First, some details on BAS: The software lets users of Windows Mobile 6 or higher—right now, only HTC Touch Pro/Fuze smartphones, though that’s expected to change in the future—run RIM’s BlackBerry handheld OS. BAS provides access to the vast majority of features available within the BlackBerry OS, including Messages, BlackBerry Messenger, the RIM browser, even BlackBerry Maps. You will also be able to install compatible third-party apps.
The BAS will reportedly replace the aging BlackBerry Connect service, which enables organizations with non-BlackBerry devices to connect users to either BlackBerry Internet Service (BIS) or a BlackBerry Enterprise Server (BES), to utilize RIM’s renowned “push” technology and boost security.
By all accounts, BAS runs fairly smoothly, though the OS version that’s available via the app suite isn’t RIM’s latest; BlackBerry OS v4.2, the BAS OS, is more than three years old. In fact, RIM recently released BlackBerry OS v4.7 along with the BlackBerry Storm, and the company’s expected to release v5.0 in the not-so-distant future. This is less than ideal, as it means a lack of HTML e-mail support, an earlier browser, etc., but it’s not unreasonable to hope imagine that when RIM officially announces the BAS, it will include a more recent OS. Even if that’s not the case, updated versions of BAS will surely include a newer version.
One complaint that everyone who has trialed the BAS seems to point out: without a trackball or trackwheel, the BlackBerry OS can be a bit of headache to navigate. The HTC Touch Pro features a five-button key and touch screen for navigation; however, BlackBerry OS 4.2 doesn’t support touch gestures and as such, it’s a pain in the BAS—please pardon my poor pun–to employ using a touch and a stylus.
Anywho, back to the bottom line for enterprise smartphone users and the administrators who support them. First and foremost, BAS is a third-party app, and as such, smartphone admins will need to allow its installation on users’ non-BlackBerry devices. This won’t be an issue for organizations with no third-party app installation restrictions via Exchange; but companies that control which apps can be used on corporate devices will need to revisit their policies—at least if they want to use the BAS.
While BAS clearly appeals to the BlackBerry masses due to its “cool quotient”—come on, who doesn’t want play with a WinMo device running the BlackBerry OS??–the offering really has a much more mundane, yet valuable, purpose for the enterprise: It means that organizations now have one less reason to employ different server architectures and security infrastructures for BlackBerry and non-BlackBerry devices.

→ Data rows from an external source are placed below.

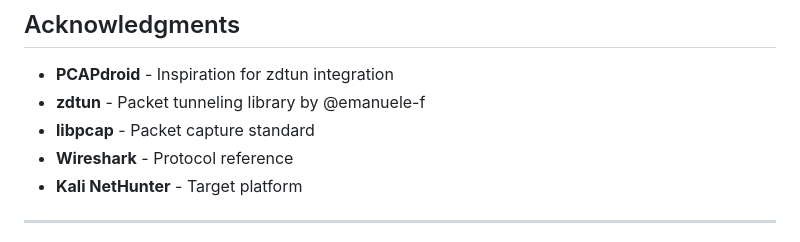
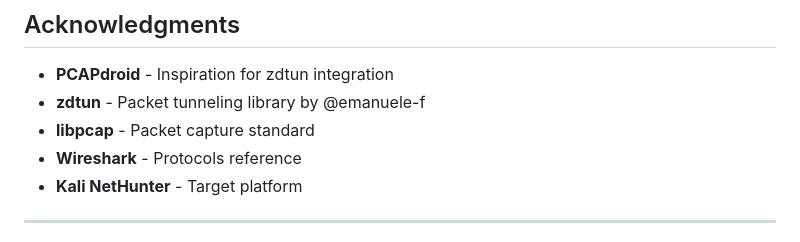
Before and after one commit to iritikrajput/AndroNet, a Markdown page: README.md, the part around the change. Drawn GitHub-style.

```diff
--- a/README.md
+++ b/README.md
@@ -280,7 +280,7 @@ flutter install
 - **PCAPdroid** - Inspiration for zdtun integration
 - **zdtun** - Packet tunneling library by @emanuele-f
 - **libpcap** - Packet capture standard
-- **Wireshark** - Protocol reference
+- **Wireshark** - Protocols reference
 - **Kali NetHunter** - Target platform
 
 ---
```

Nor will they need to employ a service like BlackBerry Connect. Companies will be able to deliver all or most of the crucial business functionality—and control–available in the BlackBerry OS, including the ability to connect to a BES, to users of non-BlackBerry devices via BAS. And
reports suggest a Symbian-version of BAS for Nokia and other S60 devices is also in the works.
That’s good news for users, as well: it could mean they’ll have more freedom to choose their own corporate devices in the future.
Right now, it’s unclear exactly when the product will become available, but RIM’s largest event of the year, the Wireless Enterprise Symposium (WES), is in May. Since the company’s already demonstrating what appears to be a functional version of BAS, it may make its official debut this spring.
Al Sacco was a journalist, blogger and editor who covers the fast-paced mobile beat for CIO.com and IDG Enterprise, with a focus on wearable tech, smartphones and tablet PCs. Al managed CIO.com writers and contributors, covered news, and shared insightful expert analysis of key industry happenings. He also wrote a wide variety of tutorials and how-tos to help readers get the most out of their gadgets, and regularly offered up recommendations on software for a number of mobile platforms. Al resides in Boston and is a passionate reader, traveler, beer lover, film buff and Red Sox fan.